Thursday, June 07, 2007

Best Practices…

While developing a product one comes across many situations in which a person needs to take decisions which might present all alternatives which seem wrong or all alternatives which seem
correct. In case of such tough decisions, one has to be guided by some best practices which can
help him to solve this problem if not present a readymade solution to the problem.

The best practices can categorized into broad categories:
1) 10 must haves for a Quality Engineer.
2) Four things which any professional or entrepreneur cannot afford to forget.

The best practices of a Quality Engineer ensure that quality of the final product is ensured.

1. Know the technology
In the area of software development, technology is changing rapidly. What is new trend today
may become obsolete tomorrow. In this fast changing world a tester should keep abreast with
the latest in the technology world. A Tester should know what technology is being used for
developing applications. He should know the supporting technology associated with OS. This
will make sure that the tester will find bugs at the early stage, thus reducing the price for the fixing of bugs. Also, studying the technology helps study the competitor better and thus helping your product to have a good standing in the market. Studying the technology would also help the Quality Engineer to understand the workflow and the product better.

2. Learn from past experiences
Before writing the test plan and the test cases, QE should try to scan data from past projects,
which are similar in nature. This may give them some better test cases, issues that were
identified in the end of the cycle, some areas that could be automated. If the application is extension of earlier project, high priority and severity bugs should be regressed for current version of application.

3. Ensure sufficient coverage of feature workflow
The key to success of the testing effort is that when a customer uses the product, he/she
should be able to seamlessly use it. This kind of seamless experience can only be ensured if the
common user workflows have been tested thoroughly. The challenge here is that different users
use different features and in fact might even use the same feature in a different way. Here is
where the role of sufficient coverage comes in.

Coverage can broadly be classified into two categories:
a) Coverage of different functionalities present in the software
The software performs a series of tasks. However the usage of these tasks may vary depending
on the requirement of the customer. Once the possible workflows have been identified, one needs to prioritize the workflows depending upon the number of users who would use the particular feature.

b) Coverage of the different routes while going through the workflow of the software
Common functionalities can be accomplished in many different ways in most software. E.g. in
order to copy a text in Microsoft Word application, one can use the keyboard shortcut Ctrl+C, or
right click on the selected text and select copy. One can also use the edit menu to do the same.
Each of these three routes is important because a user can copy text using any of these. As a
Tester, one needs to find all possible routes of accomplishing a task.
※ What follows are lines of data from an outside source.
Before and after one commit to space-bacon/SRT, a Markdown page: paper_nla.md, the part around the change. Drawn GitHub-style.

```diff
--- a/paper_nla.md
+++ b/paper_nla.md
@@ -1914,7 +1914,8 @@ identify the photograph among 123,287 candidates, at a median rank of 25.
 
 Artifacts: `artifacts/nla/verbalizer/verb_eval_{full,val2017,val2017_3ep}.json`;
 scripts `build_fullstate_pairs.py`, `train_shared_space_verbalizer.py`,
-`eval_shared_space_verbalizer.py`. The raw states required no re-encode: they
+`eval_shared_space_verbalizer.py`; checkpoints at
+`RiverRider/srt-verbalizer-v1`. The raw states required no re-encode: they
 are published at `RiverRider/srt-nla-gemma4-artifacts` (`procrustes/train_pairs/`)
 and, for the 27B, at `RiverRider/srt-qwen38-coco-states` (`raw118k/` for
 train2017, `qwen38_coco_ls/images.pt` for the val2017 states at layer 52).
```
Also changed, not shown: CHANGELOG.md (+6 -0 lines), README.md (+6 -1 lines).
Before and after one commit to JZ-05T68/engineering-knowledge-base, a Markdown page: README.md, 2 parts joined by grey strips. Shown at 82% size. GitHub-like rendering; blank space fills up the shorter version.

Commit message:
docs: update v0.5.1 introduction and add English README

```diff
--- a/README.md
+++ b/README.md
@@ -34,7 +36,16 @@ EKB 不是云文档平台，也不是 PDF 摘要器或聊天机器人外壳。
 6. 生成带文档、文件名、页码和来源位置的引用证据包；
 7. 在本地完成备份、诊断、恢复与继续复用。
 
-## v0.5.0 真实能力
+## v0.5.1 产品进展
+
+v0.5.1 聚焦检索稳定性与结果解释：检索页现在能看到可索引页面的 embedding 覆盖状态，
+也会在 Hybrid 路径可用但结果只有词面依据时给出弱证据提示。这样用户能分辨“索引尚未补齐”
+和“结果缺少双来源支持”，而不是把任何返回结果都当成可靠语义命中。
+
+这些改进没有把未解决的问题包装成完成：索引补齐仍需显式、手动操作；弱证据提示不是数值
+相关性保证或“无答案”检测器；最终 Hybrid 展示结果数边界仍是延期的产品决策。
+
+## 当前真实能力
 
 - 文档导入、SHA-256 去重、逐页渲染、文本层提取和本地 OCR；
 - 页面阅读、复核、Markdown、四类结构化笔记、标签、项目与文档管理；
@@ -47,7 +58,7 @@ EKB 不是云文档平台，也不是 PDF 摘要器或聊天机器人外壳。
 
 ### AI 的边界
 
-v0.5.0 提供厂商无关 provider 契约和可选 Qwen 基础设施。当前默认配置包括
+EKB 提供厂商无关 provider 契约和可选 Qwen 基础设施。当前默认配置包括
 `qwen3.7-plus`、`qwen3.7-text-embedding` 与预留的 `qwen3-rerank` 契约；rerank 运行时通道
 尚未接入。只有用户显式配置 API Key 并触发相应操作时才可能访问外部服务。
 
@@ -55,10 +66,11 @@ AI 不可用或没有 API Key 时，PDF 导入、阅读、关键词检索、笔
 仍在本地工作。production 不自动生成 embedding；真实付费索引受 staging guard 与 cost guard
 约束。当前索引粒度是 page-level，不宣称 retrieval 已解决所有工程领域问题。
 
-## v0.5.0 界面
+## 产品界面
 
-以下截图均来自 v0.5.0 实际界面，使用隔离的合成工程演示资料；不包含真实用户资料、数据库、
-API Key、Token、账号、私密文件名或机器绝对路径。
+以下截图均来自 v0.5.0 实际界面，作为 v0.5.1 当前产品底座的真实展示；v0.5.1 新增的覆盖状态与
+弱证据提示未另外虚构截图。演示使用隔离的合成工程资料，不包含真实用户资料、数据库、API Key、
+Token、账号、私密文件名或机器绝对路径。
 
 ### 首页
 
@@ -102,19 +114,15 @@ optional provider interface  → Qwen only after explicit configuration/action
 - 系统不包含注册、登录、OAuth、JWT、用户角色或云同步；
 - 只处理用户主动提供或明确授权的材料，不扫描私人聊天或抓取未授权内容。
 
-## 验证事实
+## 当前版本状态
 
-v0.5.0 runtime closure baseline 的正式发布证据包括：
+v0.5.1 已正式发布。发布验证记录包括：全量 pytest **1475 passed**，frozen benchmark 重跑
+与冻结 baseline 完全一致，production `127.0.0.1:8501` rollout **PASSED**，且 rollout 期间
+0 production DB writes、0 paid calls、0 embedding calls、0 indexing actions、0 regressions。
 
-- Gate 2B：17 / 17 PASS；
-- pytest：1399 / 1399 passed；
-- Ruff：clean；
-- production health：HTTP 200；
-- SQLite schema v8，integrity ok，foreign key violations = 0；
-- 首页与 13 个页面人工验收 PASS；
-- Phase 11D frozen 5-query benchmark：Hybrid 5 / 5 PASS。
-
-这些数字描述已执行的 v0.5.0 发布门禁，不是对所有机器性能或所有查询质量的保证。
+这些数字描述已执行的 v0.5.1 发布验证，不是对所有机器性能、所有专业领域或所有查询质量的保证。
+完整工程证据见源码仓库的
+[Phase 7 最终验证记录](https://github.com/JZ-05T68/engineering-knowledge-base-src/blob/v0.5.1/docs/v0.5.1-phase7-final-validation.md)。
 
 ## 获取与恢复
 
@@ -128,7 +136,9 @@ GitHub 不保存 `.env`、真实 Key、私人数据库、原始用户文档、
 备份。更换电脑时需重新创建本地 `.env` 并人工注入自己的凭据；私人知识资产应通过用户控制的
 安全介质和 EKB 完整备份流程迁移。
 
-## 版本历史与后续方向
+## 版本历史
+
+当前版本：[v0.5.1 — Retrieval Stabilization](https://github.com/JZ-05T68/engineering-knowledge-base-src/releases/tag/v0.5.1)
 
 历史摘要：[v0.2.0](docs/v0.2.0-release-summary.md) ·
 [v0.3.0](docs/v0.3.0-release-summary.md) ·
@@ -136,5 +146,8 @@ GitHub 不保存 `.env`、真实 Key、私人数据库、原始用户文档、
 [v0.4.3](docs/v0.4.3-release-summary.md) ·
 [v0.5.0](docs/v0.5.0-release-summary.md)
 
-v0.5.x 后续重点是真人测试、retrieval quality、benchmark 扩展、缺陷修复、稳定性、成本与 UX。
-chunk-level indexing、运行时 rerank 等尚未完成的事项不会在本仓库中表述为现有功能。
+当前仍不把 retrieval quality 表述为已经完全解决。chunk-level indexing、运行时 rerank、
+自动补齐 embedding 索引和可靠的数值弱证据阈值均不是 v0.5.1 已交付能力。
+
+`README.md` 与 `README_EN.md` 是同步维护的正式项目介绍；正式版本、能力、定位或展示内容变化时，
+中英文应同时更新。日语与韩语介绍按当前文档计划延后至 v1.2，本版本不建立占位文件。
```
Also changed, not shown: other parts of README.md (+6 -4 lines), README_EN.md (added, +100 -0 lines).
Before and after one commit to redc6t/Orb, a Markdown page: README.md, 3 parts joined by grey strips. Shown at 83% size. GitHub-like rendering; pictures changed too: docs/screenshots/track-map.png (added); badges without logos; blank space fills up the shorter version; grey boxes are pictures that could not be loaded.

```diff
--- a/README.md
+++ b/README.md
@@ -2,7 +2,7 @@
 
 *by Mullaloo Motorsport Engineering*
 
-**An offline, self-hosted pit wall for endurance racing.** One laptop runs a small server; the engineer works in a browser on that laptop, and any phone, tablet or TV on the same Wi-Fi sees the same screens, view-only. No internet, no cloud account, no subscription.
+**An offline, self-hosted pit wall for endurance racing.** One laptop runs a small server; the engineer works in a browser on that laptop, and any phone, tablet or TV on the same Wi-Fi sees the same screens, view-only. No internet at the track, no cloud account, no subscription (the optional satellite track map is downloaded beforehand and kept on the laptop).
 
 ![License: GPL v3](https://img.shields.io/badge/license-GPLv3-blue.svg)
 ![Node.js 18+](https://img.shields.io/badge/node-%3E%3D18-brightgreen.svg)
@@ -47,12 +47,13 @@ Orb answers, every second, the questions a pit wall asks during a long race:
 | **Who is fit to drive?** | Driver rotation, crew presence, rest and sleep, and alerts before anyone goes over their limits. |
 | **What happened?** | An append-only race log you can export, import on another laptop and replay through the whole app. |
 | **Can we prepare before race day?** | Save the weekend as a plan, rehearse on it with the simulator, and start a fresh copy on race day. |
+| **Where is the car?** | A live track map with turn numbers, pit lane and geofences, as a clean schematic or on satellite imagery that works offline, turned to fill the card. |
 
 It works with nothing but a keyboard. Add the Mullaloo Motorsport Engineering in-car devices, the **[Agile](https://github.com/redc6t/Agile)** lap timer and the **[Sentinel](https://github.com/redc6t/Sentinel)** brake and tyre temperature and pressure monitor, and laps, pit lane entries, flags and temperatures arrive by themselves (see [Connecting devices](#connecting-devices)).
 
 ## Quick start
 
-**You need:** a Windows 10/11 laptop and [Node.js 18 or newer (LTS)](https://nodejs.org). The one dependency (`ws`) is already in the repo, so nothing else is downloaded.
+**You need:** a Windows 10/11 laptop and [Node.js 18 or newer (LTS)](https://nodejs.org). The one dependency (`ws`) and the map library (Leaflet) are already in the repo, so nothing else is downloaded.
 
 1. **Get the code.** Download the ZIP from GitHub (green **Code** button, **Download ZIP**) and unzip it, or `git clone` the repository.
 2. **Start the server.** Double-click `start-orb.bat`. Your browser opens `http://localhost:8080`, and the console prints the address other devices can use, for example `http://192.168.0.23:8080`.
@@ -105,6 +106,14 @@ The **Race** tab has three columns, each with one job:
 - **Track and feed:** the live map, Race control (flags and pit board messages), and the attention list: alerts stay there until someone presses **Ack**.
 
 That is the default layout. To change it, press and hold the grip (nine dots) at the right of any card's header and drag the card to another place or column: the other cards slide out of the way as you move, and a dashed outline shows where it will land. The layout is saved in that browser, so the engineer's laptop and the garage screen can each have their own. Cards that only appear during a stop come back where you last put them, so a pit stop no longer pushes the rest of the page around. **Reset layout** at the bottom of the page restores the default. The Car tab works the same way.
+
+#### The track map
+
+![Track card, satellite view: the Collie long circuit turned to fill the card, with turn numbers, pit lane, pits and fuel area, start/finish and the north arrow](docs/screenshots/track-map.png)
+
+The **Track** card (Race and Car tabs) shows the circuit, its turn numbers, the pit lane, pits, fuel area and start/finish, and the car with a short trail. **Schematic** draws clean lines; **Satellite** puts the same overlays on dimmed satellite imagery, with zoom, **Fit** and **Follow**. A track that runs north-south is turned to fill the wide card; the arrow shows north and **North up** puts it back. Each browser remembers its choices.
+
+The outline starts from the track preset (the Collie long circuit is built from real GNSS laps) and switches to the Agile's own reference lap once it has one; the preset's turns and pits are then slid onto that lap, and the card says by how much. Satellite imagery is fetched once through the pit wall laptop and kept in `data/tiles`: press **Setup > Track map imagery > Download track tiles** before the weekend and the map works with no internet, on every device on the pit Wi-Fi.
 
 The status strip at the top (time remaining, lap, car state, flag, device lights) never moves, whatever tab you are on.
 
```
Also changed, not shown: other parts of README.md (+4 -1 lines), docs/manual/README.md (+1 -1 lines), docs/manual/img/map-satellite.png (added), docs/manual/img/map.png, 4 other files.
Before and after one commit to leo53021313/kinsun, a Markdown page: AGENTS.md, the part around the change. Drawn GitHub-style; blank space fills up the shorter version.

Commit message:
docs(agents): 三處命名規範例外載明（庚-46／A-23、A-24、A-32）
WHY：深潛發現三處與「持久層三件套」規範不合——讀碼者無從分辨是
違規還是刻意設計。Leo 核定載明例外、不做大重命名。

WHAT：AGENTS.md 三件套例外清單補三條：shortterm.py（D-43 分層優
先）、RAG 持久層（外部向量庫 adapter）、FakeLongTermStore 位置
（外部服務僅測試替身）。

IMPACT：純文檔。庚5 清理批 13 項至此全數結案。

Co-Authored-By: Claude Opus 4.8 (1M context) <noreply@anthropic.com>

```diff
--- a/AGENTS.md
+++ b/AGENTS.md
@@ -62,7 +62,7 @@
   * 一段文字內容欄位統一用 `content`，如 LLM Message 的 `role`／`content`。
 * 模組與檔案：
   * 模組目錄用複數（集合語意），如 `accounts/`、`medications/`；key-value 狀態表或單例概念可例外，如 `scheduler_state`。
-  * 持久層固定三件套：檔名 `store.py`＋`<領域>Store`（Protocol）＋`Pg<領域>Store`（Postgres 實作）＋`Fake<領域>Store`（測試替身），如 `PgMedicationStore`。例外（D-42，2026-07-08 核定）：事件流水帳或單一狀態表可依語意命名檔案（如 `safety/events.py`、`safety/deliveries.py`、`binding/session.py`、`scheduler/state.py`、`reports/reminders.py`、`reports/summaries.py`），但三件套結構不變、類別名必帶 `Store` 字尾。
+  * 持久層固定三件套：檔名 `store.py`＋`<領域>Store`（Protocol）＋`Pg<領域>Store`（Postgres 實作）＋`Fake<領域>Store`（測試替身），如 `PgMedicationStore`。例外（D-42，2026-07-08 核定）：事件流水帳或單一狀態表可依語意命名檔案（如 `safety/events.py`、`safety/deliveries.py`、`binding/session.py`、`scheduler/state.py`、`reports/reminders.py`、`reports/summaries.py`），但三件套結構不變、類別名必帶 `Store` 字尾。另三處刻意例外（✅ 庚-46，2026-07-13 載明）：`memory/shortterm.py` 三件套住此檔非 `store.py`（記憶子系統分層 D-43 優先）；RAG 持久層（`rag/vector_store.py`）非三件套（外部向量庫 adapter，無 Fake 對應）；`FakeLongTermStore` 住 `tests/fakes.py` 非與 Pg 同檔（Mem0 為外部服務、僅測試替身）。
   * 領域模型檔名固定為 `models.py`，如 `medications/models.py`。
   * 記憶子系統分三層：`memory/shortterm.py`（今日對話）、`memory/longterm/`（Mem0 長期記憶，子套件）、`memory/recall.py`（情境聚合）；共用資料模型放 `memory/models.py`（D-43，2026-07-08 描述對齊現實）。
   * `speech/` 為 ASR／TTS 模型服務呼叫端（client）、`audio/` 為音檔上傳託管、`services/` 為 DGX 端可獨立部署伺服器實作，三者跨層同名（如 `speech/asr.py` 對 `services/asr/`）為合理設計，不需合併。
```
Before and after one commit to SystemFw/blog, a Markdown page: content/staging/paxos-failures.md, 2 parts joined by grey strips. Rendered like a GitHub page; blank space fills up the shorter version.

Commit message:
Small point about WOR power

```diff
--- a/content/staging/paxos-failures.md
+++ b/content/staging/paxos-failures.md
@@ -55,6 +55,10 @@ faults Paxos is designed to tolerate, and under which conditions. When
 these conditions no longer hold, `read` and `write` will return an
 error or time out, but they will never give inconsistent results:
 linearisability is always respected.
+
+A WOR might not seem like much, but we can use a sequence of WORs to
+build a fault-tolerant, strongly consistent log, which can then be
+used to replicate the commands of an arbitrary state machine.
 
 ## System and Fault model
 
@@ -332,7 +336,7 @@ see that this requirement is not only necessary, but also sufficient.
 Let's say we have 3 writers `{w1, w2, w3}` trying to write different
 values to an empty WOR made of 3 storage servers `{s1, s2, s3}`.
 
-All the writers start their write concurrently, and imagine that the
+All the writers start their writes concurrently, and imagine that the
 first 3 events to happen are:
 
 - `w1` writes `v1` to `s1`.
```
After the routes have been
Identified, Quality Engineer needs to see how much probable are these in a real world scenario.
Also study of usage of this feature in comparison to other features needs to be done. As for our
example, we need to know how much common it is for the user to use the ‘copy’ feature in
comparison to other features like ‘find’, ‘replace’, ‘cut’ etc.

4. Make a matrix for hardware to be supported by application (and prioritize the hardware)
Many applications support different configurations of hardware. A proper matrix ensures that application is working on important configuration of hardware.

5. Assign two QEs (primary and secondary)
An application has multiple features. There should be two QE assigned to a feature. The
QE can be assigned as primary QE and secondary QE. Primary QE is responsible for creating
test plan, test cases, setting test environment, executing testing, reporting bug and regression of
bugs. Secondary QE can work as a back up. He can be involved for reviewing test plan and
script, helping primary QE in setting up testing environment, executing some part of test cases at different interval and in regression of bugs. This will help in getting control of bug myopia (blindness to a bug if working for a long time in testing a feature).

....... to be continued


Nielkanth said...

are yaar tell me 1 thing that dont u think so dat 2 qe are some thing more \over??

Ahamad said...

Assigning 2 QE's depends on the feature. If the feature is very small, then just a single QE is enough. But if the feature is quite big enough, then there are chances of bugs being missed by a QE. Moreover, the primary QE of one feature can be secondary QE of other feature, thereby balancing the resources.
Feature1 - Primary QE - Adam(Tester1)
Feature1 - Sec QE - Leman(Tester2)

Feature2 - Primary QE - Leman(Tester2)
Feature2 - Sec QE - Adam(Tester1)

The advantage of this is that: Since QE's are also humans, they are bound to commit mistakes and bugs may slip. The second QE might be able to figure out the slippage and hence reduce the bugs.